Now, I am in a new stage. This stage has actually been taking place for almost seven years…this is the phase of being a stay-at-home-mom. Have you seen those really sweet posts directed at SAHMs about our worth? Not like you are irreplaceable and beautiful…like literally, between the hours that you chauffeur, clean, referee, teach, counsel and cook you are worth about $200,000. I freaking love that. It makes me laugh and feel celebrated at the same time. But this former-paycheck-making-momma needs something tangible. Let’s get real, no one in their right mind would pay me that much and looking at that figure almost makes me feel worse knowing I won’t likely see that deposited into my account anytime soon. Yes, I am important. I am needed. I am loved. And most wonderfully, yet, I am part of this amazing family that I am able to contribute to.

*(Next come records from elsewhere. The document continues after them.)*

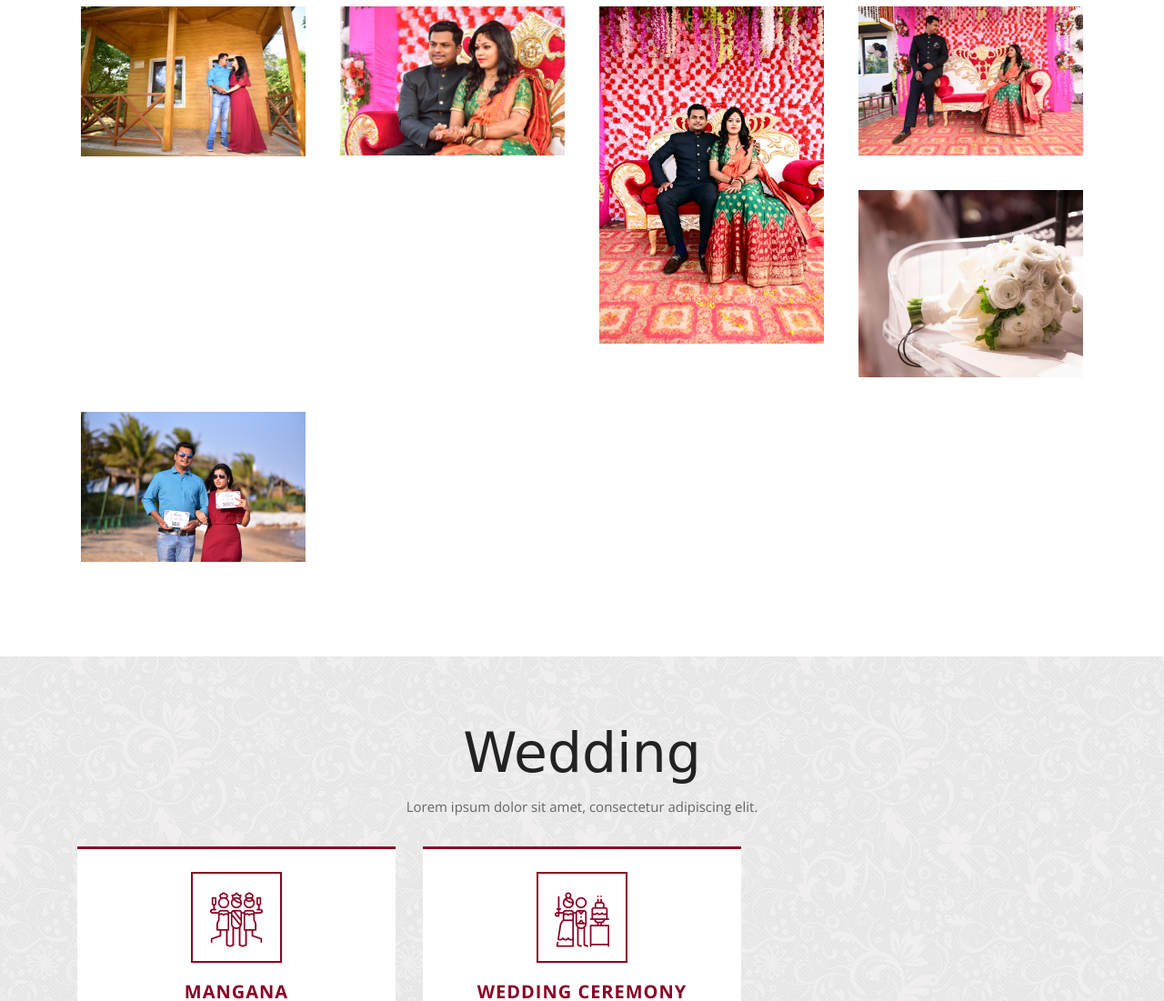
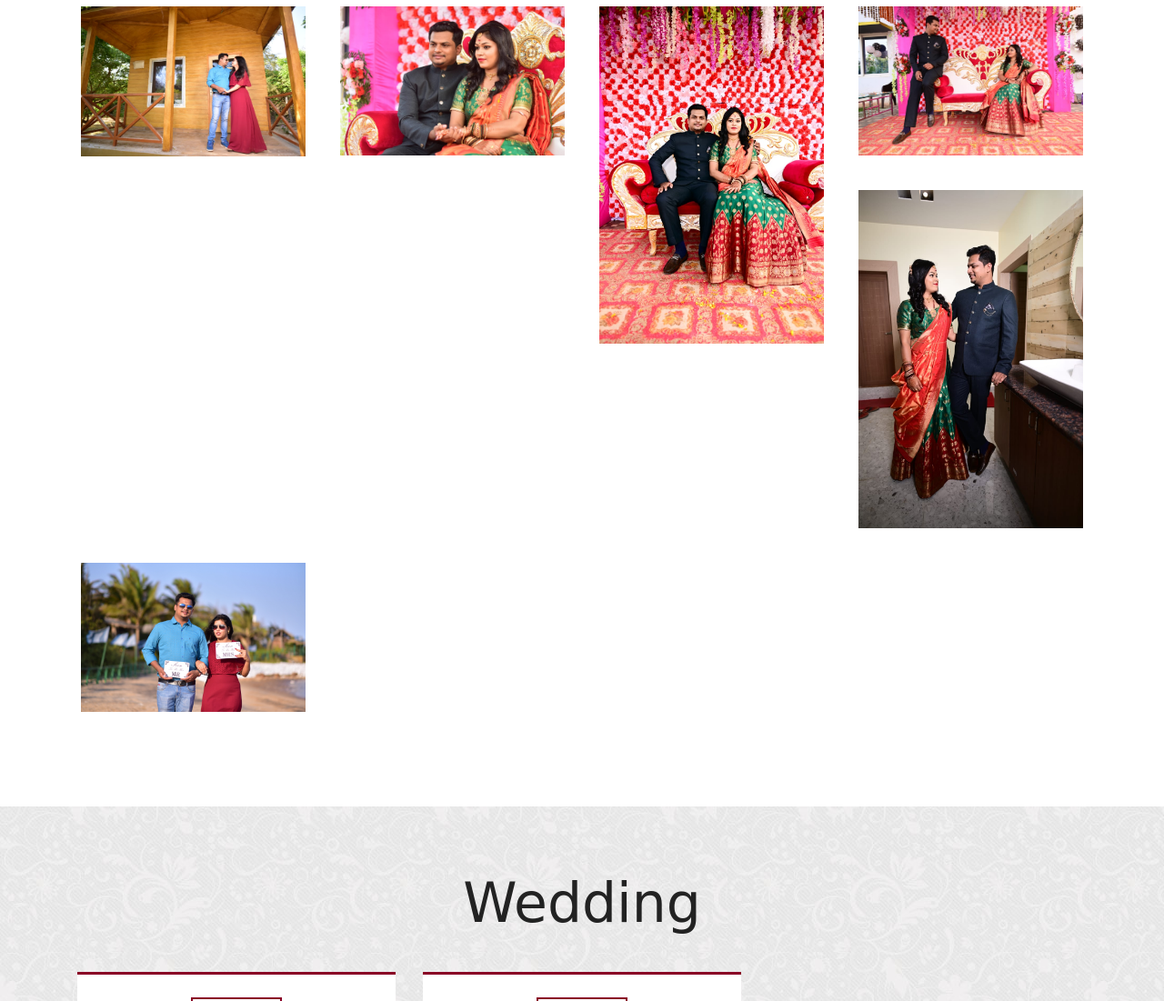
Before and after one commit to britekare/pqwrabhs, a website: page index.html in a window 1280 px wide. Shown: the part 2333-3434 px from the top of the page at 91% size. Drawn offline with nearby package versions, Linux system fonts and the light colour scheme; a web font is replaced by a local one.

Commit message:
Update index.html

```diff
--- a/index.html
+++ b/index.html
@@ -383,7 +383,7 @@
 					</li>
 					<li>
 						<a href="images/e9dea9ec-9d69-4971-965f-21a834200ccd.jpg">
-							<img class="img-fluid" src="images/gallery-05.jpg" alt="single image">
+							<img class="img-fluid" src="images/e9dea9ec-9d69-4971-965f-21a834200ccd.jpg" alt="single image">
 							<span class="overlay"><i class="fa fa-heart-o" aria-hidden="true"></i></span>
 						</a>
 					</li>
@@ -409,7 +409,7 @@
 				<div class="col-lg-12">
 					<div class="title-box">
 						<h2>Wedding</h2>
-						<p>Lorem ipsum dolor sit amet, consectetur adipiscing elit. </p>
+
 					</div>
 				</div>
 			</div>
```
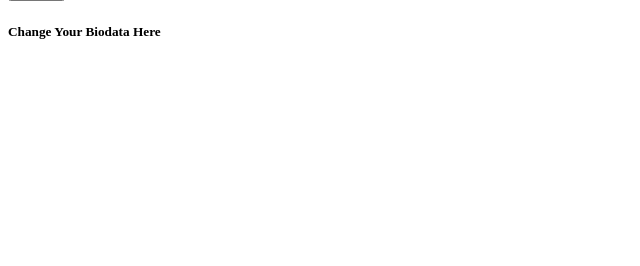
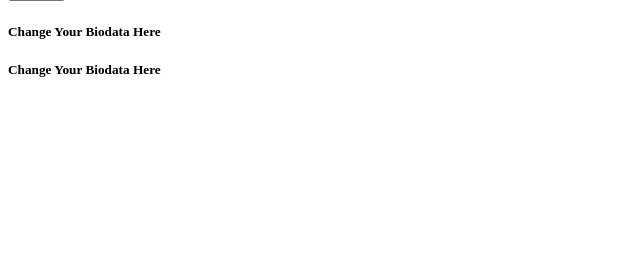
Before and after one commit to vincentwijaya27/Adsis, a PHP site: page /biodata.php in a window 1280 px wide. Shown: the part 264-530 px from the top of the page, without its empty margins (0-640 px from the left). Run offline with PHP 8.4, Linux system fonts and the light colour scheme; data that the repository does not hold is empty.

Commit message:
update biodata.php
tes

```diff
--- a/biodata.php
+++ b/biodata.php
@@ -95,5 +95,6 @@ if(isset($_POST['submit'])){
 </body>
 <footer>
 	<h5> Change Your Biodata Here</h5>
+	<h5> Change Your Biodata Here</h5>
 </footer>
 </html>
```
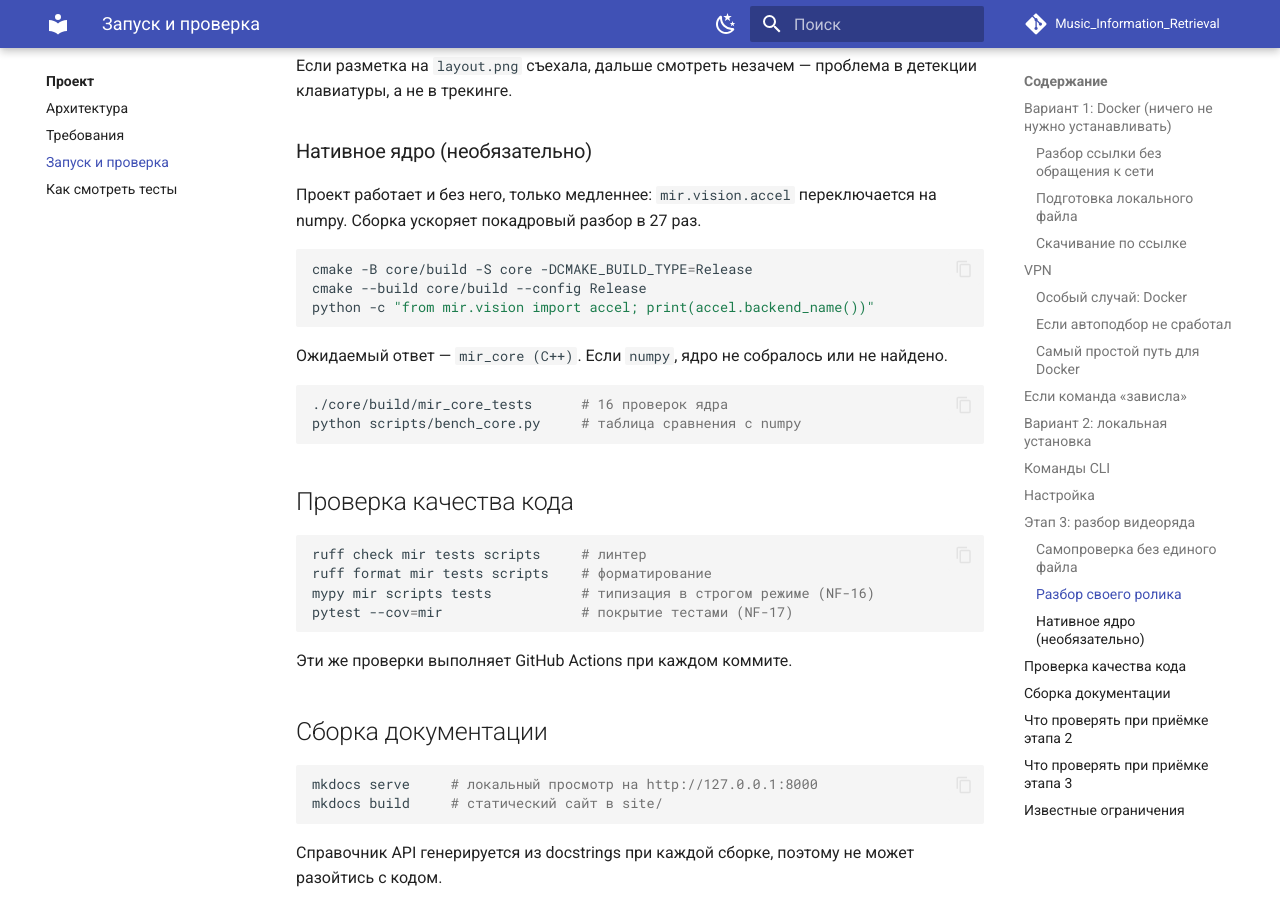
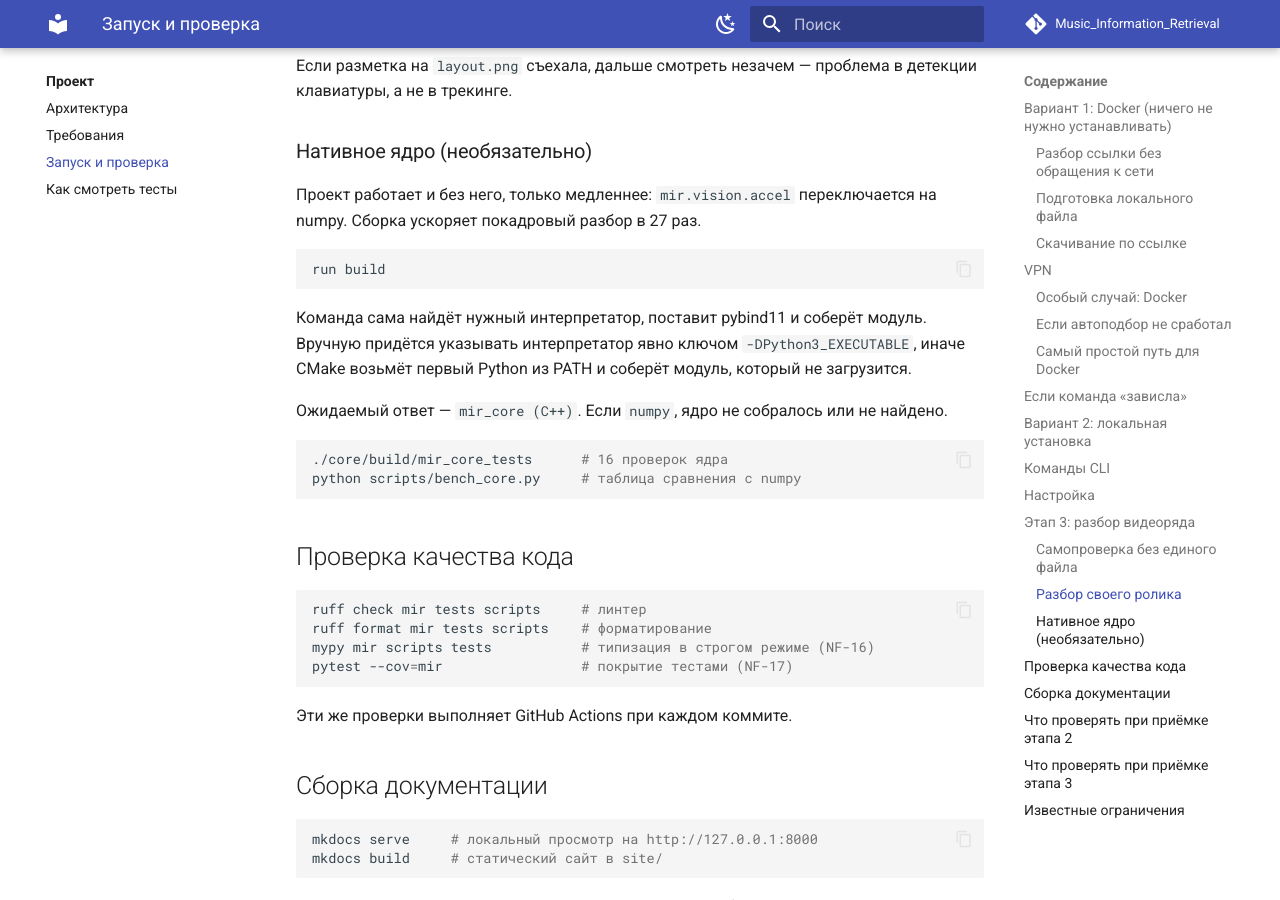
Before and after one commit to TToJlkoBHuK/Music_Information_Retrieval, an MkDocs documentation site: the page built from docs/quickstart.md, in a window 1280 px wide and 900 px high, scrolled down 5025 px. Built offline with MkDocs 1.6.1 and Material for MkDocs 9.7.7, drawn with Linux system fonts in a browser that asks for light colours; comment, search, counter and statistics services are not loaded.

Commit message:
run build: собирать ядро тем же интерпретатором, которым запускается проект
CMake без подсказки берёт первый Python из PATH. У пользователя это
оказался 3.14, тогда как зависимости стоят в 3.11 — собранный модуль
не загрузился бы, у каждой версии свой двоичный интерфейс.

````diff
--- a/docs/quickstart.md
+++ b/docs/quickstart.md
@@ -220,10 +220,10 @@ python scripts/vision_cli.py analyze video.mp4 --csv notes.csv
 Проект работает и без него, только медленнее: `mir.vision.accel` переключается на numpy. Сборка ускоряет покадровый разбор в 27 раз.
 
 ```bash
-cmake -B core/build -S core -DCMAKE_BUILD_TYPE=Release
-cmake --build core/build --config Release
-python -c "from mir.vision import accel; print(accel.backend_name())"
+run build
 ```
+
+Команда сама найдёт нужный интерпретатор, поставит pybind11 и соберёт модуль. Вручную придётся указывать интерпретатор явно ключом `-DPython3_EXECUTABLE`, иначе CMake возьмёт первый Python из PATH и соберёт модуль, который не загрузится.
 
 Ожидаемый ответ — `mir_core (C++)`. Если `numpy`, ядро не собралось или не найдено.
 
````
Also changed, not shown: core/README.md (+9 -1 lines), 2 other files.
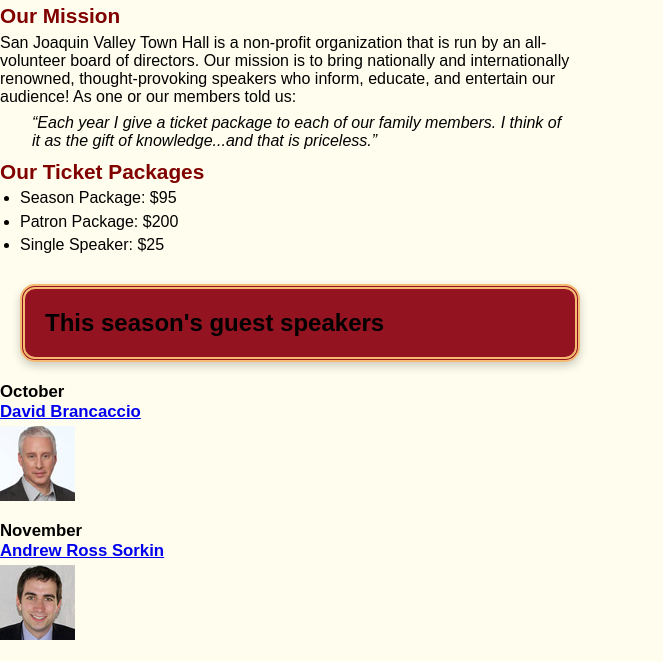
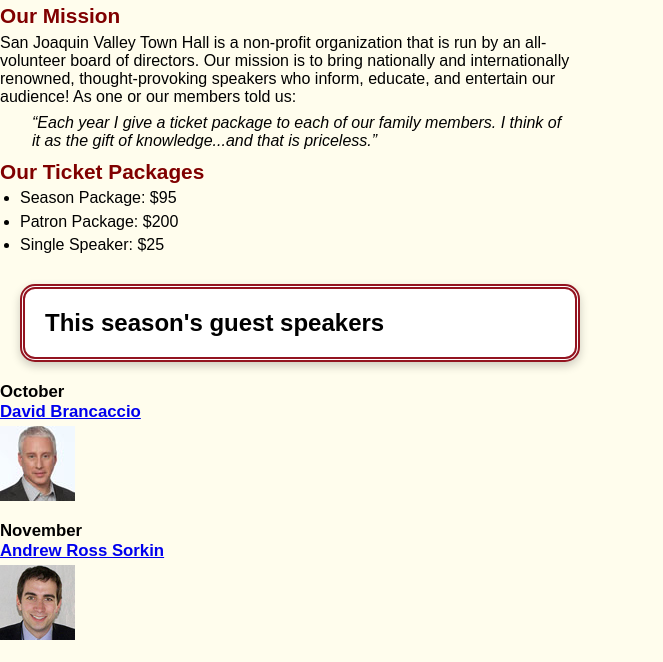
Before and after one commit to Just-KJ/A07, a plain HTML site: page index.html in a window 1280 px wide. Shown: the part 126-788 px from the top of the page, without its empty margins (0-663 px from the left). Drawn offline with Linux system fonts and the light colour scheme.

Commit message:
Update styling.css fixing the speaker section

```diff
--- a/styles/styling.css
+++ b/styles/styling.css
@@ -61,11 +61,11 @@ main h1 {
 	padding: .3em 0;
 	border-top: 3px solid #931420;
 	border-bottom: 3px solid #931420;
-	border: 5px double #f6bb73;
+	border: 5px double #931420;
     	border-radius: 15px;
     	padding: 20px;
     	box-shadow: 0 4px 10px rgba(0, 0, 0, 0.2);
-    	background-color: #931420;
+    	background-color: #ffffff;
     	margin: 20px;
 }
 main h2 {
```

As a stay-at-home-mom, I NEED to find tangible ways to contribute. Many of these ways have zero to do with dollars and cents, unfortunately. But today, the most amazing thing that I did is something that I could do with more efficiency than any other man, woman or child on the face of the planet and that…makes me feel PRETTY. DANG. AWESOME! So what was this task? In less than a minute, no joke, I sorted through my almost-two-year-old’s dresser. I organized all of her clothes, throwing out items that were stained, torn, too small or even those shirts that just about rip her adorable ears off because the neckline is too tight. I guarantee no one knows my girl like I do. No one could’ve done this small, seemingly routine task better than me. And that, is something tangible that made me feel exceptional.
What makes you feel like a great mom?